__Problem to work on__:
From the listing below, pull out the lines that hold "QLabel".

__Extracted data__:
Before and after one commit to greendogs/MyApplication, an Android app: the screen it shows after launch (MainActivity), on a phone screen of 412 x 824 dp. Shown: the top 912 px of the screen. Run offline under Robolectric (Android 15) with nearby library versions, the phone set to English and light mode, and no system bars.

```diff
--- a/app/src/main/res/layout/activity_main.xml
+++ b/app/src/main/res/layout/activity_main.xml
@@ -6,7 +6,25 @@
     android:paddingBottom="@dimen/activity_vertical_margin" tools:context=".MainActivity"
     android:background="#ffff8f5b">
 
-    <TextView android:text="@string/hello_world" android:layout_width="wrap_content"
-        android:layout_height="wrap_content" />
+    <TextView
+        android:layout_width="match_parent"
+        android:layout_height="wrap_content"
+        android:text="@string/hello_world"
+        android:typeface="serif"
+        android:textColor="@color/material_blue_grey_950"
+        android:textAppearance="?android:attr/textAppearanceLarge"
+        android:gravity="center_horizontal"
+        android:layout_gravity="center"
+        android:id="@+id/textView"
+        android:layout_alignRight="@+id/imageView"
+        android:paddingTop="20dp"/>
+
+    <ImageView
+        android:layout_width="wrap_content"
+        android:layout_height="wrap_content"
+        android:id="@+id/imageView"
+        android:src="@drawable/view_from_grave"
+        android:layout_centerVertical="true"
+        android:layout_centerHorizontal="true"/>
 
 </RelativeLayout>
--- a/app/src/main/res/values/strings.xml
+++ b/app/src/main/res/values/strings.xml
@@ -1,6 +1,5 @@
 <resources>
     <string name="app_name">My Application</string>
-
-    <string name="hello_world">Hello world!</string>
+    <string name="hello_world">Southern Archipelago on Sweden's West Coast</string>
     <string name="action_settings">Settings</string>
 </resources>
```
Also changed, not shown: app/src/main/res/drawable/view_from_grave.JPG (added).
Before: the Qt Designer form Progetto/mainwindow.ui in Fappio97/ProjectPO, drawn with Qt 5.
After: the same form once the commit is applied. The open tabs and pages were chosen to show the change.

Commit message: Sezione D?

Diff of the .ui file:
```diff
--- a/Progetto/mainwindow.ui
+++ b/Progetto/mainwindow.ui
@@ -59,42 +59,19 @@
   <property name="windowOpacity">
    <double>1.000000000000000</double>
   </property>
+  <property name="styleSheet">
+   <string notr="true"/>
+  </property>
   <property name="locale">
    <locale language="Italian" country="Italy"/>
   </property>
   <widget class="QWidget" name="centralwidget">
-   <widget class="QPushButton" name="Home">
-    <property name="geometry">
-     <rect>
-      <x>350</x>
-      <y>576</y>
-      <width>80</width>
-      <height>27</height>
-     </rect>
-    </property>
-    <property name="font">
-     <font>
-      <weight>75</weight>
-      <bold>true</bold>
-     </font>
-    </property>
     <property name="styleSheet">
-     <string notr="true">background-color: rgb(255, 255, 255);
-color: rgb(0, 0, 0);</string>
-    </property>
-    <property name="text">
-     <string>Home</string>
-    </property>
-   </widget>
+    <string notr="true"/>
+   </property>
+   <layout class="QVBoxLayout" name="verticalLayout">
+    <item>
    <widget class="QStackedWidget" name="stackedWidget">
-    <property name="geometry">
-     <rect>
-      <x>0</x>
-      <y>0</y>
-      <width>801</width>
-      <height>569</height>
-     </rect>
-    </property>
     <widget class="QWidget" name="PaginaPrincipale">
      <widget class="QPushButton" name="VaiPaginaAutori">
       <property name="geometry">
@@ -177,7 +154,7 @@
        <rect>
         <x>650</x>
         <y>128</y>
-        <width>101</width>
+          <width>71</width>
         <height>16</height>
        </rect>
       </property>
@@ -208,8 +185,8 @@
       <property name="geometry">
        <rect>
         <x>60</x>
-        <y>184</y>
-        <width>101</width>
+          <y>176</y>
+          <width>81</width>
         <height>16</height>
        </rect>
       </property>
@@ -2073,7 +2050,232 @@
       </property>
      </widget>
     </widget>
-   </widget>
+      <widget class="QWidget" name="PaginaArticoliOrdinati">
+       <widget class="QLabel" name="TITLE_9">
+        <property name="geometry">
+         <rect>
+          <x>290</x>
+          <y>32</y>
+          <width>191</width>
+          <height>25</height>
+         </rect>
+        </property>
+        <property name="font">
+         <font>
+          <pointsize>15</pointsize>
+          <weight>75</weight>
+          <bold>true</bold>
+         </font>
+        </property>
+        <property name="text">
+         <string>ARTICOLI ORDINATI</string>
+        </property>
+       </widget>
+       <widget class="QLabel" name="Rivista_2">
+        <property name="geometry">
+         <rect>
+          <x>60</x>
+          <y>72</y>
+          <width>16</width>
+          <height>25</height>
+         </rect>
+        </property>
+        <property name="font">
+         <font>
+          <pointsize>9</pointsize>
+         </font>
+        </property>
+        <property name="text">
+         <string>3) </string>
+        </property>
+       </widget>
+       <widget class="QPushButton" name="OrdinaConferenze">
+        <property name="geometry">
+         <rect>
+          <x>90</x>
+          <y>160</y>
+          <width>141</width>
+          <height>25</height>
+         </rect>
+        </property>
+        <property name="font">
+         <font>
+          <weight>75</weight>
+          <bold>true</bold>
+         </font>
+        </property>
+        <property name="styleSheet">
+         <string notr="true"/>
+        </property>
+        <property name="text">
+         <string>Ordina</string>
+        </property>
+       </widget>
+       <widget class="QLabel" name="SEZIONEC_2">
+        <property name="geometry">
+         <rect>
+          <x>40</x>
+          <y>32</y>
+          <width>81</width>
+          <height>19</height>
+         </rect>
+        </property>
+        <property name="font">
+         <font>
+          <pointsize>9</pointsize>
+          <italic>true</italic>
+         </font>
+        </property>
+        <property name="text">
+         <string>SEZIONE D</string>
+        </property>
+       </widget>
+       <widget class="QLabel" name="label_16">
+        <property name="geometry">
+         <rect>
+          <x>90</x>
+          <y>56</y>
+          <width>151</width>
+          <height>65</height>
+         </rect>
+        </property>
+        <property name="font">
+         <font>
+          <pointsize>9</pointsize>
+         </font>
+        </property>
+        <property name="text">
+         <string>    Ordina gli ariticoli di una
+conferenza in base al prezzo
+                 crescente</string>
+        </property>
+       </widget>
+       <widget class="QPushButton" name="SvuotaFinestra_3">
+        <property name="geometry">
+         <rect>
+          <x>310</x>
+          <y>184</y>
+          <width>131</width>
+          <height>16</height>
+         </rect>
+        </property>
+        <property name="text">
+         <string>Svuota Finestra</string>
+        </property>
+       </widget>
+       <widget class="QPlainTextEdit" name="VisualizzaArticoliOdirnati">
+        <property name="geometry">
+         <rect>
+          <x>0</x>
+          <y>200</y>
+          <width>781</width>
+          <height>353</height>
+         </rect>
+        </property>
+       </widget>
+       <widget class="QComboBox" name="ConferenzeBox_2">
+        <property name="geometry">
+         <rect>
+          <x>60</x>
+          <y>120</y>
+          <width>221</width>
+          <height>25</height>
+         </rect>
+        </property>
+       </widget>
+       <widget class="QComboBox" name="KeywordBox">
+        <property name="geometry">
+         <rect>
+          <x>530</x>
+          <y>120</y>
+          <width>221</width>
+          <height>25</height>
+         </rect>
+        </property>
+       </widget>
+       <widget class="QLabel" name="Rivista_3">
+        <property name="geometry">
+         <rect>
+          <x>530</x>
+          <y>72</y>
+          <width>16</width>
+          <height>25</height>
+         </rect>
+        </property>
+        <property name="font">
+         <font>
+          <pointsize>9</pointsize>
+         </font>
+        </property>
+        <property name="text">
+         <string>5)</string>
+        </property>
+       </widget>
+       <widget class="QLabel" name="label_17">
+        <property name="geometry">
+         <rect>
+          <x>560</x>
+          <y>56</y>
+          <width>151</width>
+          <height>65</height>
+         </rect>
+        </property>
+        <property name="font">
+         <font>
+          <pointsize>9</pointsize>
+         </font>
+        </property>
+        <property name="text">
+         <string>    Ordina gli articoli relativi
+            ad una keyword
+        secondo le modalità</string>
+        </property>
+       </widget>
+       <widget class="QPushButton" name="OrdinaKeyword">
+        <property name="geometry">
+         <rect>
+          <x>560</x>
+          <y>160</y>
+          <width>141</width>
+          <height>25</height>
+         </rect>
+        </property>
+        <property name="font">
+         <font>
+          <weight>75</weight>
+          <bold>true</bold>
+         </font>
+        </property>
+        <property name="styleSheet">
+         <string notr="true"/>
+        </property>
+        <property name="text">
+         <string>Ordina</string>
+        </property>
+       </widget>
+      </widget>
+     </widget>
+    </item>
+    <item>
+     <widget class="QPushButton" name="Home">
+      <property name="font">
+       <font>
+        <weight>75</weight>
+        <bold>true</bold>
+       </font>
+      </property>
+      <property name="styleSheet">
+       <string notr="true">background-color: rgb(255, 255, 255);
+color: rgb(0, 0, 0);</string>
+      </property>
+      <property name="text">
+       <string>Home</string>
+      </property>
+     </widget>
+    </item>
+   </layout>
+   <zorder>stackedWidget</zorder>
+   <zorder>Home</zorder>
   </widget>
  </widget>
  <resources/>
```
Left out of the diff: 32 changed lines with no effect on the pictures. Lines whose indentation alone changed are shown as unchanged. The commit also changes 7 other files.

__Exercise response__:
+       <widget class="QLabel" name="TITLE_9">
+       <widget class="QLabel" name="Rivista_2">
+       <widget class="QLabel" name="SEZIONEC_2">
+       <widget class="QLabel" name="label_16">
+       <widget class="QLabel" name="Rivista_3">
+       <widget class="QLabel" name="label_17">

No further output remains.